─── GIVEN RECORDS ───
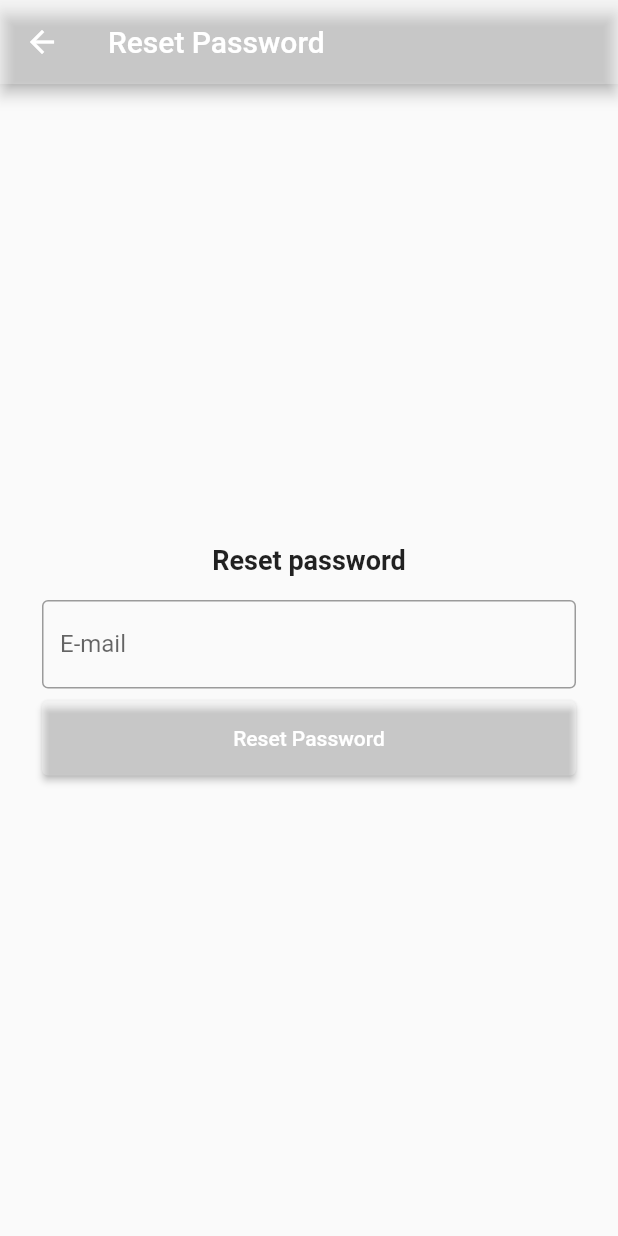
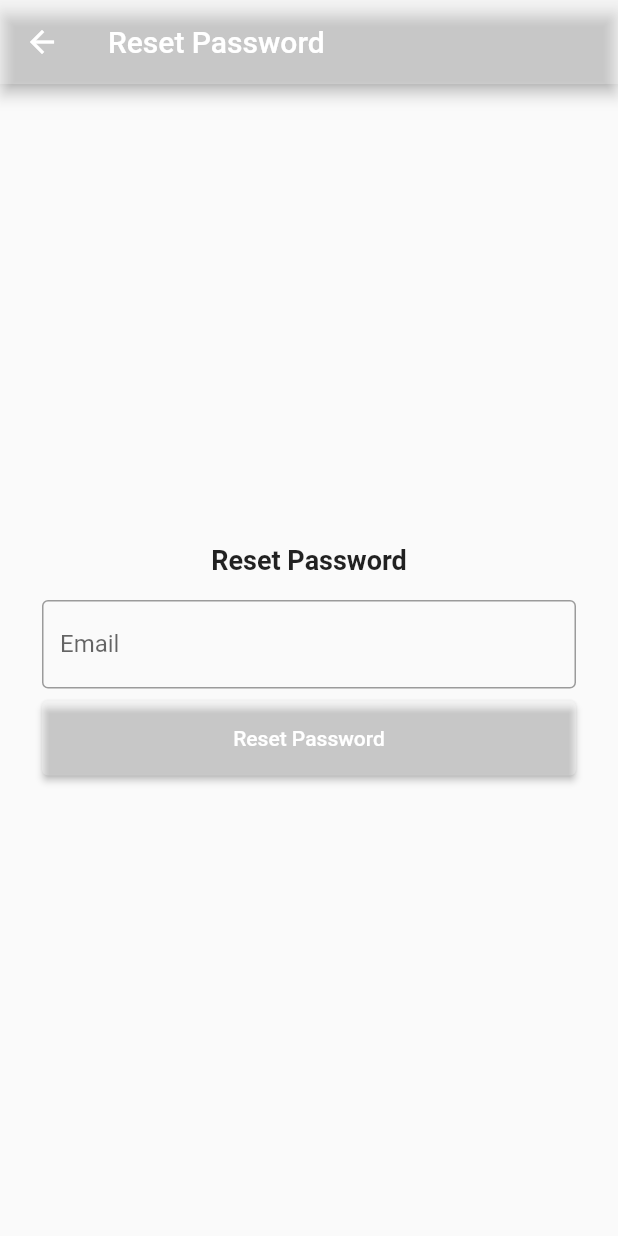
Before and after one commit to AlexandraDamaschin/SkipToTheFuture-Frontend, a Flutter app: the screen it shows after launch, after a tap on "Reset Password", on a phone screen of 412 x 824 dp. Run offline on Flutter 3.47's test engine with Material 2 defaults, Android fonts, the phone set to English and light mode, and no system bars; our stand-ins replace parse_server_sdk_flutter; network calls fail.

Commit message:
Internationalizing app (#17)
* Add translations

* Add translations in all app

```diff
--- a/lib/login/login.dart
+++ b/lib/login/login.dart
@@ -4,6 +4,7 @@ import 'package:parse_server_sdk_flutter/parse_server_sdk.dart';
 import 'package:skip_to_the_future_app/projects/projects.dart';
 import 'package:skip_to_the_future_app/register/register.dart';
 import 'package:skip_to_the_future_app/login/reset_password.dart';
+import 'package:skip_to_the_future_app/translations/localizations.dart';
 import '../common/message.dart';
 
 class LoginPage extends StatefulWidget {
@@ -21,17 +22,20 @@ class _LoginPageState extends State<LoginPage> {
     return Scaffold(
         appBar: AppBar(
           backgroundColor: Colors.white24,
-          title: const Text('Volunteer with us'),
+          title:
+              Text(AppLocalizations.of(context).translate('volunteer_with_us')),
         ),
         body: LayoutBuilder(builder: (context, constrains) {
           return Center(
               child: SingleChildScrollView(
-              padding: const EdgeInsets.all(8),
+                  padding: EdgeInsets.all(8),
                   child: Column(
                     crossAxisAlignment: CrossAxisAlignment.stretch,
                     children: [
                       Center(
-                    child: const Text('Volunteer with us',
+                        child: Text(
+                            AppLocalizations.of(context)
+                                .translate('volunteer_with_us'),
                             style: TextStyle(
                                 fontSize: 18, fontWeight: FontWeight.bold)),
                       ),
@@ -51,7 +55,8 @@ class _LoginPageState extends State<LoginPage> {
                           decoration: InputDecoration(
                               border: OutlineInputBorder(
                                   borderSide: BorderSide(color: Colors.black)),
-                          labelText: 'Username'),
+                              labelText: AppLocalizations.of(context)
+                                  .translate('username')),
                         ),
                       ),
                       SizedBox(
@@ -71,7 +76,8 @@ class _LoginPageState extends State<LoginPage> {
                           decoration: InputDecoration(
                               border: OutlineInputBorder(
                                   borderSide: BorderSide(color: Colors.black)),
-                          labelText: 'Password'),
+                              labelText: AppLocalizations.of(context)
+                                  .translate('password')),
                         ),
                       ),
                       SizedBox(
@@ -86,7 +92,8 @@ class _LoginPageState extends State<LoginPage> {
                           style: ElevatedButton.styleFrom(
                             primary: Colors.white24,
                           ),
-                      child: const Text('Login'),
+                          child: Text(
+                              AppLocalizations.of(context).translate('login')),
                           onPressed: isLoggedIn ? null : () => doUserLogin(),
                         ),
                       ),
@@ -102,7 +109,8 @@ class _LoginPageState extends State<LoginPage> {
                           style: ElevatedButton.styleFrom(
                             primary: Colors.white24,
                           ),
-                      child: const Text('Sign Up'),
+                          child: Text(AppLocalizations.of(context)
+                              .translate('sign_up')),
                           onPressed: () => navigateToSignUp(),
                         ),
                       ),
@@ -118,14 +126,12 @@ class _LoginPageState extends State<LoginPage> {
                             style: ElevatedButton.styleFrom(
                               primary: Colors.white24,
                             ),
-                      child: const Text('Reset Password'),
+                            child: Text(AppLocalizations.of(context)
+                                .translate('reset_password')),
                             onPressed: () => navigateToResetPassword(),
-                    ),
-                  )
+                          ))
                     ],
-              ),
-            ),
-          );
+                  )));
         }));
   }
 
--- a/lib/login/reset_password.dart
+++ b/lib/login/reset_password.dart
@@ -1,6 +1,7 @@
 import 'package:flutter/cupertino.dart';
 import 'package:flutter/material.dart';
 import 'package:parse_server_sdk_flutter/parse_server_sdk.dart';
+import 'package:skip_to_the_future_app/translations/localizations.dart';
 
 import '../common/message.dart';
 
@@ -17,7 +18,7 @@ class _ResetPasswordPageState extends State<ResetPasswordPage> {
     return Scaffold(
         appBar: AppBar(
           backgroundColor: Colors.white24,
-          title: Text('Reset Password'),
+          title: Text(AppLocalizations.of(context).translate('reset_password')),
         ),
         body: LayoutBuilder(builder: (context, constrains) {
           return Center(
@@ -26,14 +27,15 @@ class _ResetPasswordPageState extends State<ResetPasswordPage> {
             child: Column(
               crossAxisAlignment: CrossAxisAlignment.stretch,
               children: [
-                  Center(
-                    child: const Text('Reset password',
-                        style: TextStyle(
-                            fontSize: 18, fontWeight: FontWeight.bold)),
-                  ),
-                  SizedBox(
-                    height: (constrains.maxWidth < 700) ? 16 : 48,
-                  ),
+                Center(
+                  child: Text(
+                      AppLocalizations.of(context).translate('reset_password'),
+                      style:
+                          TextStyle(fontSize: 18, fontWeight: FontWeight.bold)),
+                ),
+                SizedBox(
+                  height: (constrains.maxWidth < 700) ? 16 : 48,
+                ),
                 Container(
                   margin: (constrains.maxWidth < 700)
                       ? EdgeInsets.only(right: 20, left: 20)
@@ -46,7 +48,8 @@ class _ResetPasswordPageState extends State<ResetPasswordPage> {
                     decoration: InputDecoration(
                         border: OutlineInputBorder(
                             borderSide: BorderSide(color: Colors.black)),
-                        labelText: 'E-mail'),
+                        labelText:
+                            AppLocalizations.of(context).translate('email')),
                   ),
                 ),
                 SizedBox(
@@ -61,7 +64,8 @@ class _ResetPasswordPageState extends State<ResetPasswordPage> {
                     style: ElevatedButton.styleFrom(
                       primary: Colors.white24,
                     ),
-                    child: const Text('Reset Password'),
+                    child: Text(AppLocalizations.of(context)
+                        .translate('reset_password')),
                     onPressed: () => doUserResetPassword(),
                   ),
                 )
@@ -77,7 +81,8 @@ class _ResetPasswordPageState extends State<ResetPasswordPage> {
     if (parseResponse.success) {
       Message.showSuccess(
           context: context,
-          message: 'Password reset instructions have been sent to email!',
+          message: AppLocalizations.of(context)
+              .translate('password_reset_instructions'),
           onPressed: () {
             Navigator.of(context).pop();
           });
--- a/lib/main.dart
+++ b/lib/main.dart
@@ -1,8 +1,10 @@
 import 'package:flutter/material.dart';
+import 'package:flutter_localizations/flutter_localizations.dart';
 import 'package:parse_server_sdk_flutter/parse_server_sdk.dart';
 import 'package:skip_to_the_future_app/login/login.dart';
 import 'common/constants.dart';
 import 'projects/projects.dart';
+import 'translations/localizations.dart';
 
 void main() async {
   WidgetsFlutterBinding.ensureInitialized();
@@ -10,7 +12,7 @@ void main() async {
   await Parse().initialize(kParseApplicationId, kParseApiUrl,
       clientKey: kParseClientKey);
 
-  runApp(MaterialApp(title: 'SignUp', home: MyApp()));
+  runApp(MaterialApp(title: 'Sign Up', home: MyApp()));
 }
 
 class MyApp extends StatelessWidget {
@@ -19,13 +21,11 @@ class MyApp extends StatelessWidget {
     if (currentUser == null) {
       return false;
     }
-    //Checks whether the user's session token is valid
     final ParseResponse parseResponse =
         await ParseUser.getCurrentUserFromServer(
             currentUser.get<String>('sessionToken'));
 
     if (!parseResponse.success) {
-      //Invalid session. Logout
       await currentUser.logout();
       return false;
     } else {
@@ -36,7 +36,16 @@ class MyApp extends StatelessWidget {
   @override
   Widget build(BuildContext context) {
     return MaterialApp(
-      title: 'Volunteer with us',
+      title: 'Volunteer with us!',
+      supportedLocales: [
+        Locale('en', 'US'),
+        Locale('ro', ''),
+      ],
+      localizationsDelegates: [
+        AppLocalizations.delegate,
+        GlobalMaterialLocalizations.delegate,
+        GlobalWidgetsLocalizations.delegate,
+      ],
       home: FutureBuilder<bool>(
           future: hasUserLogged(),
           builder: (context, snapshot) {
--- a/lib/projects/projects.dart
+++ b/lib/projects/projects.dart
@@ -2,6 +2,7 @@ import 'package:flutter/material.dart';
 import 'package:parse_server_sdk_flutter/parse_server_sdk.dart';
 import 'package:skip_to_the_future_app/projects/project_details.dart';
 import 'package:skip_to_the_future_app/projects/project_model.dart';
+import 'package:skip_to_the_future_app/translations/localizations.dart';
 import 'package:skip_to_the_future_app/user/user_info.dart';
 
 class ProjectsPage extends StatefulWidget {
@@ -85,7 +86,7 @@ class _ProjectsPageState extends State<ProjectsPage> {
             default:
               if (snapshot.hasError) {
                 return Center(
-                  child: Text("Error..."),
+                  child: Text(AppLocalizations.of(context).translate('error')),
                 );
               } else {
                 return Container(
@@ -144,7 +145,7 @@ class _ProjectsPageState extends State<ProjectsPage> {
     final topAppBar = AppBar(
         elevation: 0.1,
         backgroundColor: Color.fromRGBO(58, 66, 86, 1.0),
-        title: Text("Projects"));
+        title: Text(AppLocalizations.of(context).translate('projects')));
 
     return Scaffold(
       backgroundColor: Color.fromRGBO(58, 66, 86, 1.0),
--- /dev/null
+++ b/lib/translations/localizations.dart
@@ -0,0 +1,55 @@
+import 'dart:convert';
+import 'dart:ui';
+import 'package:flutter/cupertino.dart';
+import 'package:flutter/services.dart';
+
+class AppLocalizations {
+  final Locale locale;
+
+  AppLocalizations(this.locale);
+
+  static AppLocalizations of(BuildContext context) {
+    return Localizations.of<AppLocalizations>(context, AppLocalizations);
+  }
+
+  static const LocalizationsDelegate<AppLocalizations> delegate =
+      _AppLocalizationsDelegate();
+
+  Map<String, String> _localizedStrings;
+
+  Future<bool> load() async {
+    String jsonString =
+        await rootBundle.loadString('i18n/${locale.languageCode}.json');
+    Map<String, dynamic> jsonMap = json.decode(jsonString);
+
+    _localizedStrings = jsonMap.map((key, value) {
+      return MapEntry(key, value.toString());
+    });
+
+    return true;
+  }
+
+  String translate(String key) {
+    return _localizedStrings[key];
+  }
+}
+
+class _AppLocalizationsDelegate
+    extends LocalizationsDelegate<AppLocalizations> {
+  const _AppLocalizationsDelegate();
+
+  @override
+  bool isSupported(Locale locale) {
+    return ['en', 'ro'].contains(locale.languageCode);
+  }
+
+  @override
+  Future<AppLocalizations> load(Locale locale) async {
+    AppLocalizations localizations = new AppLocalizations(locale);
+    await localizations.load();
+    return localizations;
+  }
+
+  @override
+  bool shouldReload(_AppLocalizationsDelegate old) => false;
+}
```
Also changed, not shown: i18n/en.json (added, +28 -0 lines), i18n/ro.json (added, +28 -0 lines), lib/projects/project_details.dart (+5 -3 lines), lib/register/register.dart (+16 -13 lines), lib/user/user_info.dart (+19 -10 lines), pubspec.yaml (+4 -40 lines), pubspec.lock. Lines whose indentation alone changed are shown as unchanged.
───
- [EXERCISE]:
Lines that contain "Center" are the result; find them in the entries above and copy each one.

- [RESPONSE TO THIS EXERCISE]:
           return Center(
                       Center(
           return Center(
-                  Center(
+                Center(
                 return Center(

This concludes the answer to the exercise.